## RECORDS PROVIDED
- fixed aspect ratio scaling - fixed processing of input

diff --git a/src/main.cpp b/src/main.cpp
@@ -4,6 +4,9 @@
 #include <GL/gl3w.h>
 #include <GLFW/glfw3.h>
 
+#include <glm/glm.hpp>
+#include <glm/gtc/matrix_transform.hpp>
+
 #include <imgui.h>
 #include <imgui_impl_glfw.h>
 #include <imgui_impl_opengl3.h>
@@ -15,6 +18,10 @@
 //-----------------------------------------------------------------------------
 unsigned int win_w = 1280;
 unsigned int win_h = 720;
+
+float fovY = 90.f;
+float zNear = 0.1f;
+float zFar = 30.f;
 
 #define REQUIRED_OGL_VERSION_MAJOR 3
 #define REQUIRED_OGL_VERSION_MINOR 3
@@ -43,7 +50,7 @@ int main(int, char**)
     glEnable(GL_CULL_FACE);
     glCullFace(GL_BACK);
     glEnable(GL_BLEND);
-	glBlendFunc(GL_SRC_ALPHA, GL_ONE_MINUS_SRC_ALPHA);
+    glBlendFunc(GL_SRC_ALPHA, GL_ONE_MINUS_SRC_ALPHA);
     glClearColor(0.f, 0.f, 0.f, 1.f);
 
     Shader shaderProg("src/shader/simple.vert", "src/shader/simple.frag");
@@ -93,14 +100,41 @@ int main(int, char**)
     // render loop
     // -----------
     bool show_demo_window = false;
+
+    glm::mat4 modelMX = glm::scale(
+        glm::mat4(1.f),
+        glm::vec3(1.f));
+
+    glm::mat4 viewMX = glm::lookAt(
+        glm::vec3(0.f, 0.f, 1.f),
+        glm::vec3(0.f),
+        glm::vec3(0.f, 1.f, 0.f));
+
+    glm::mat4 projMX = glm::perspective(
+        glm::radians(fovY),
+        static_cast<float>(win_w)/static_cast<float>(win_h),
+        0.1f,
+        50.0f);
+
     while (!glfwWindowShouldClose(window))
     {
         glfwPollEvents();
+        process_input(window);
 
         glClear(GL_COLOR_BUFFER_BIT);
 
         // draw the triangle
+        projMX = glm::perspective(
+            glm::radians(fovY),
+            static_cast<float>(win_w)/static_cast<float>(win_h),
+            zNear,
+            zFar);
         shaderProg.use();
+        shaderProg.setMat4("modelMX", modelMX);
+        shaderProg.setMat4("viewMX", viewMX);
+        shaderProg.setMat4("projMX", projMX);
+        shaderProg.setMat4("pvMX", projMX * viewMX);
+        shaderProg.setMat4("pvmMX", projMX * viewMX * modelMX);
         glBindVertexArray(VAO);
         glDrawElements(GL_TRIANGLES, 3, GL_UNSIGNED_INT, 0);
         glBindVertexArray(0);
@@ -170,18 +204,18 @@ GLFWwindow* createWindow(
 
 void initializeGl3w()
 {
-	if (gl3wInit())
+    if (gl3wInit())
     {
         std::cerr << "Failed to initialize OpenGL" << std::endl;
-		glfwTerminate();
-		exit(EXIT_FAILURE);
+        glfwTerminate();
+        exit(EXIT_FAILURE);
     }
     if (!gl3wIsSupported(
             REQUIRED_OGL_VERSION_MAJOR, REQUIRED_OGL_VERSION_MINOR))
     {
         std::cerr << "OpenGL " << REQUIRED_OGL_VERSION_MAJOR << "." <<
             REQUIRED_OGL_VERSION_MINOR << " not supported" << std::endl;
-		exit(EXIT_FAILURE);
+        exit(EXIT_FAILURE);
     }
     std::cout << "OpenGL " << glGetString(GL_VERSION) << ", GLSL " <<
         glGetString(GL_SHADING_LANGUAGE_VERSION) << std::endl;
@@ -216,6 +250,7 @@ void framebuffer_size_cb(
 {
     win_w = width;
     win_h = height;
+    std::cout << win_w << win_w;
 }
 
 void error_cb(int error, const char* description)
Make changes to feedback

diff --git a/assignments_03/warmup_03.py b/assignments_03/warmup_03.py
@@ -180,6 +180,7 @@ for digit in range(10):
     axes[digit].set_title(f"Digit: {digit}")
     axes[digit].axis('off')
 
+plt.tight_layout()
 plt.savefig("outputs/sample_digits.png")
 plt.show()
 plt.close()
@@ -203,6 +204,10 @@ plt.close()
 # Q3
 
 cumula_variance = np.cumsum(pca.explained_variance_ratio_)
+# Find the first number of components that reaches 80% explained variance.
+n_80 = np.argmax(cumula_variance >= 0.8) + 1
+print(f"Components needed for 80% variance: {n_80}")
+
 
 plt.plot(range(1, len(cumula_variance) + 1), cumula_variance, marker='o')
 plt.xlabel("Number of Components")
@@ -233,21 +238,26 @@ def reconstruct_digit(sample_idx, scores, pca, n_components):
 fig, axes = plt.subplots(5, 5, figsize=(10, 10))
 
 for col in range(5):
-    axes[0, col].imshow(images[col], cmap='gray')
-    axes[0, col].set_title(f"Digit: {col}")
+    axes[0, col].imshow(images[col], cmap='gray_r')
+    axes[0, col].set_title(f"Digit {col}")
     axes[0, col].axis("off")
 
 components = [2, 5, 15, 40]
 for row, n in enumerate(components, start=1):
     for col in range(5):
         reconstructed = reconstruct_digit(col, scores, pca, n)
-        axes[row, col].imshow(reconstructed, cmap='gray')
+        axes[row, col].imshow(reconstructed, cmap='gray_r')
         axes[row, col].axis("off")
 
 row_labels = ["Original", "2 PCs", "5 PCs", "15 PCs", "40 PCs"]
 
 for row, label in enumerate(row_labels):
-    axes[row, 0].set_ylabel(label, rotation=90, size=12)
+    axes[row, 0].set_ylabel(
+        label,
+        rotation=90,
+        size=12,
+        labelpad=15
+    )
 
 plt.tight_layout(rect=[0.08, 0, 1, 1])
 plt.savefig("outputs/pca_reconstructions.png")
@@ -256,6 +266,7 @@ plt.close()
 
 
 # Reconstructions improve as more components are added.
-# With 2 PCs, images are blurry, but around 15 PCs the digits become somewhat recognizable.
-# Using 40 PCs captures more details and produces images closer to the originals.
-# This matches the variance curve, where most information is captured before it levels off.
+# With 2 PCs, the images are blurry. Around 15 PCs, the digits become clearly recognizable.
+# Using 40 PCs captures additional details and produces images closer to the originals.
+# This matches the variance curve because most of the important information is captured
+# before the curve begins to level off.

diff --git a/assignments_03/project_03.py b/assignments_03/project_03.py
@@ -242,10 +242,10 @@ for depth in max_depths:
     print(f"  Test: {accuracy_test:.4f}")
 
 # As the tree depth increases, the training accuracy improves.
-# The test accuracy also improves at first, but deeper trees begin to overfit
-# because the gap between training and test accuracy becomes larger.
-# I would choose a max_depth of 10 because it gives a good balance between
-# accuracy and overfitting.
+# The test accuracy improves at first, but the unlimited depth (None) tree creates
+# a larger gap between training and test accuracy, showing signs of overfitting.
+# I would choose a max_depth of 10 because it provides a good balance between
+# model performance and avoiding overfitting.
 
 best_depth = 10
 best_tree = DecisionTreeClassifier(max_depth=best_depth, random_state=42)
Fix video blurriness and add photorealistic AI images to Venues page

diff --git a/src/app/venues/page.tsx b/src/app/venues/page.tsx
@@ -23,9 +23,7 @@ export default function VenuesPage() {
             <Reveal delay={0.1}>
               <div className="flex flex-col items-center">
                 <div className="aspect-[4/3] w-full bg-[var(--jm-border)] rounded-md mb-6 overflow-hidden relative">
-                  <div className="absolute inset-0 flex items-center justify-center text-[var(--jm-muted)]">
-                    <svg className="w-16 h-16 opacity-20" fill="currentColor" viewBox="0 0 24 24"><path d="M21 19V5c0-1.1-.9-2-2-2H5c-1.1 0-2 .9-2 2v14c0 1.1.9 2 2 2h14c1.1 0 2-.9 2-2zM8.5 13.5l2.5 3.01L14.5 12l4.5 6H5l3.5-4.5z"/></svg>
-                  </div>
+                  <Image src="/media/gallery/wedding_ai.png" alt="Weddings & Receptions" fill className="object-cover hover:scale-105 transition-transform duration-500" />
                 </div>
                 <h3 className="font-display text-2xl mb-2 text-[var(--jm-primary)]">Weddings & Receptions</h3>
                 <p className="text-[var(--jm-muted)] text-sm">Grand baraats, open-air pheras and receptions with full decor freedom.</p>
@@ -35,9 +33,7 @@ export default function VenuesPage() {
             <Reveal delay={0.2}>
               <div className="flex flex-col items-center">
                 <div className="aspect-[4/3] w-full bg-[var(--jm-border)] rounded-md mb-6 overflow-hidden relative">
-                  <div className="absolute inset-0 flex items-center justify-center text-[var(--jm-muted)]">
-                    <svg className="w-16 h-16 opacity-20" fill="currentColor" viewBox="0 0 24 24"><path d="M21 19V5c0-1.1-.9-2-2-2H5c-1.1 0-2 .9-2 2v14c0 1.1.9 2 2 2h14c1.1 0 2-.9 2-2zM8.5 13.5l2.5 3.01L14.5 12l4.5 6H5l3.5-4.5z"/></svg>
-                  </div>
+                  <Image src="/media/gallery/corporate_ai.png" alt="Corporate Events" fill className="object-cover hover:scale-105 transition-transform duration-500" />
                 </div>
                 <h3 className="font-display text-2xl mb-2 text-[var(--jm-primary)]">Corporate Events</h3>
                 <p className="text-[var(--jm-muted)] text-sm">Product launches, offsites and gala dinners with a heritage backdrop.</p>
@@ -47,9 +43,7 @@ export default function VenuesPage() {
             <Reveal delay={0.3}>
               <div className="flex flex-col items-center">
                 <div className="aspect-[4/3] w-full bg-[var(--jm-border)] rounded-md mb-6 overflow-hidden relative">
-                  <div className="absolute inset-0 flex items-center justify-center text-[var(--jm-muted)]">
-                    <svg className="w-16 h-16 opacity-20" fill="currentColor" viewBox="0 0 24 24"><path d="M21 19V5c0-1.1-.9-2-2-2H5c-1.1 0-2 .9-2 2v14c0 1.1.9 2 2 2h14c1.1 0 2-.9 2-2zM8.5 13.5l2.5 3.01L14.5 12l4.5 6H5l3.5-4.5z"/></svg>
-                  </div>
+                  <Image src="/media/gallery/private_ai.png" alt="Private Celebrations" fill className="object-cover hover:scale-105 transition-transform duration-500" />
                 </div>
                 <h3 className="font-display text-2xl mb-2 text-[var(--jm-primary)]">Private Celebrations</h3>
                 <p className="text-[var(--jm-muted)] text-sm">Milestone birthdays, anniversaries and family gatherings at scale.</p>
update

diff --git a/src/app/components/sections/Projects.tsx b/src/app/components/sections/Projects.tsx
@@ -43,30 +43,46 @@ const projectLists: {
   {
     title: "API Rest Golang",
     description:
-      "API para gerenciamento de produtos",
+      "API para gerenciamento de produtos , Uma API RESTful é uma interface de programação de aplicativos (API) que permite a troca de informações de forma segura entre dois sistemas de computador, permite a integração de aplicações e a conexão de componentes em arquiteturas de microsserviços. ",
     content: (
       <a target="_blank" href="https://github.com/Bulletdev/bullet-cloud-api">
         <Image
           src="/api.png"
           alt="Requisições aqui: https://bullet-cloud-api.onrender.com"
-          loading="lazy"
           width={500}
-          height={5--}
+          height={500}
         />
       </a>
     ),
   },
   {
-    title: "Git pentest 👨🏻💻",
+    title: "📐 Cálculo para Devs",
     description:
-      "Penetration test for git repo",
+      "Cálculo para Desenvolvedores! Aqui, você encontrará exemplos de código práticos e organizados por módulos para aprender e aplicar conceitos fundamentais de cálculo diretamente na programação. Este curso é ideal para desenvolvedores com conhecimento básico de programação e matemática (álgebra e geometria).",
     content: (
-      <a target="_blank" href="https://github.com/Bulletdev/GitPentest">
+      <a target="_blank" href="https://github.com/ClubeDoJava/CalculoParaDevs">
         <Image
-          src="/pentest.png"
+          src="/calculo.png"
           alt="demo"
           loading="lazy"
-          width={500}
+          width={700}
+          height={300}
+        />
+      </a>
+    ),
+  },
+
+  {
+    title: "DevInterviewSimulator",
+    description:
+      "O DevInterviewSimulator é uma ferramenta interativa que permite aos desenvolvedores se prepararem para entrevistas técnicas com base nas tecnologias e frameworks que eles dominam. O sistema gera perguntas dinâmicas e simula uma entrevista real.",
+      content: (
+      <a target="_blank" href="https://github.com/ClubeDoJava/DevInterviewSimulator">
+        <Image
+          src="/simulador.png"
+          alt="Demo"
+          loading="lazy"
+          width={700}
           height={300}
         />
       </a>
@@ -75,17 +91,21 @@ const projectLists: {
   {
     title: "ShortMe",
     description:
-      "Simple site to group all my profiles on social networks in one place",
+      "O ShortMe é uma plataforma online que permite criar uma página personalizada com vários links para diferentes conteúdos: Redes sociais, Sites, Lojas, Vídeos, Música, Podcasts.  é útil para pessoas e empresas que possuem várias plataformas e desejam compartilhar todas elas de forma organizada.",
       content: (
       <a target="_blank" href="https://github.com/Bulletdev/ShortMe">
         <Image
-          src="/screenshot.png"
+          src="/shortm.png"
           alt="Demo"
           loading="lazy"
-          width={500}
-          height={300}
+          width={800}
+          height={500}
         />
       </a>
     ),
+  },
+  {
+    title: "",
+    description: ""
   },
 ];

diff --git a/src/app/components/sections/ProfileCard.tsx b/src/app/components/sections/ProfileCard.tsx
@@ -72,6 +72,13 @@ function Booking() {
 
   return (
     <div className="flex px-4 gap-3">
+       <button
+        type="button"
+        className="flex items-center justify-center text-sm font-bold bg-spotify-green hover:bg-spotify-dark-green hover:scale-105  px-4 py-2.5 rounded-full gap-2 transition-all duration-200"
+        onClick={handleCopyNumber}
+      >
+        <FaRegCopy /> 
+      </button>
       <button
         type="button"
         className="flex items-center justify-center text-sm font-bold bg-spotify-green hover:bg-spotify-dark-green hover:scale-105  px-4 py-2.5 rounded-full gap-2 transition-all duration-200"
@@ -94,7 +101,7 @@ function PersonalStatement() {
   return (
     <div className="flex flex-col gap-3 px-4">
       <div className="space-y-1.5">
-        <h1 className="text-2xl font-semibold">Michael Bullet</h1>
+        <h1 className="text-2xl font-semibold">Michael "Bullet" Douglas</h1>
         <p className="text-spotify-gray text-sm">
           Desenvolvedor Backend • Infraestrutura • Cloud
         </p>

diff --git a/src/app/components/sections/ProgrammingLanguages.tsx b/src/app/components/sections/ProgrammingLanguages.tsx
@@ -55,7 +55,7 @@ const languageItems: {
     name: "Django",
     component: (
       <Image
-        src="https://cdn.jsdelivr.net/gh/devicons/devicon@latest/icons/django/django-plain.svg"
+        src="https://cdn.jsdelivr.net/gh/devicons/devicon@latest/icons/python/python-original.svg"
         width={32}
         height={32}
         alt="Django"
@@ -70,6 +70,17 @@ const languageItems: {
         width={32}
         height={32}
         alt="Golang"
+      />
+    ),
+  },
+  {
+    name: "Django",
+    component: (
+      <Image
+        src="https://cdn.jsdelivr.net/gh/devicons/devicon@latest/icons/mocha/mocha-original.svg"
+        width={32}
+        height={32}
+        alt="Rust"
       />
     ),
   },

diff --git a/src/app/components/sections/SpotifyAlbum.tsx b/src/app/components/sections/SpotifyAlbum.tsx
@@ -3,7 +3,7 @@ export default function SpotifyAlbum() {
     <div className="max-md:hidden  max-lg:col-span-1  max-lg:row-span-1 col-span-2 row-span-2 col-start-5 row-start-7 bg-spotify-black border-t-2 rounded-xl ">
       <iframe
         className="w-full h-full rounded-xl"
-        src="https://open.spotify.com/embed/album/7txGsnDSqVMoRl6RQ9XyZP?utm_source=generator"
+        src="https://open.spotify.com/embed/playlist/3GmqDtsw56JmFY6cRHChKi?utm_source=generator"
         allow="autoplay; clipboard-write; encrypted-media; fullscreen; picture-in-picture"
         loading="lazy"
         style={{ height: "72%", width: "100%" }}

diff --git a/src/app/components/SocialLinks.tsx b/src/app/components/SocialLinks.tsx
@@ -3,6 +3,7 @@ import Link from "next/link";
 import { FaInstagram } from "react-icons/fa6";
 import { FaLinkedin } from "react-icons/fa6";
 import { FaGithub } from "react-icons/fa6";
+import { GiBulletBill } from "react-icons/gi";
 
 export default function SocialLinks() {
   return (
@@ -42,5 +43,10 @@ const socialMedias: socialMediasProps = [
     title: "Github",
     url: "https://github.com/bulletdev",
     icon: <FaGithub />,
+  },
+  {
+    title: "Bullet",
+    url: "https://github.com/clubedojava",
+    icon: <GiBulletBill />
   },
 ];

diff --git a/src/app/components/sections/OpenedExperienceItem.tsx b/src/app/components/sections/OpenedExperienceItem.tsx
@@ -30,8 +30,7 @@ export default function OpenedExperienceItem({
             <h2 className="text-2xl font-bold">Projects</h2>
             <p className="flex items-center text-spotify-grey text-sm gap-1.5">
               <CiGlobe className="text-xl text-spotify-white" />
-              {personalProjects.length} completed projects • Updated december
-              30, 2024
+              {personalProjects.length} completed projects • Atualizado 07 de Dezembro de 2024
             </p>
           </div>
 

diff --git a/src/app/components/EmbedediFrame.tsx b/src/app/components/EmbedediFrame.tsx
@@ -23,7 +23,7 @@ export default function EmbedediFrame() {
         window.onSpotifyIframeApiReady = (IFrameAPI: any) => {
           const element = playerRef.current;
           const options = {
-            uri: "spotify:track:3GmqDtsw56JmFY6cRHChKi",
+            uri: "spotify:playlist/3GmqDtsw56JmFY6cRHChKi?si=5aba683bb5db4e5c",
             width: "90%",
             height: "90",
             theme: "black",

## YOUR ASSIGNMENT
Copy out every line from the records that has the word "height".

## RESULT FOR THIS TASK
     win_h = height;
-          height={5--}
+          height={500}
+          height={300}
           height={300}
-          height={300}
+          height={500}
         height={32}
         height={32}
+        height={32}
         style={{ height: "72%", width: "100%" }}
             height: "90",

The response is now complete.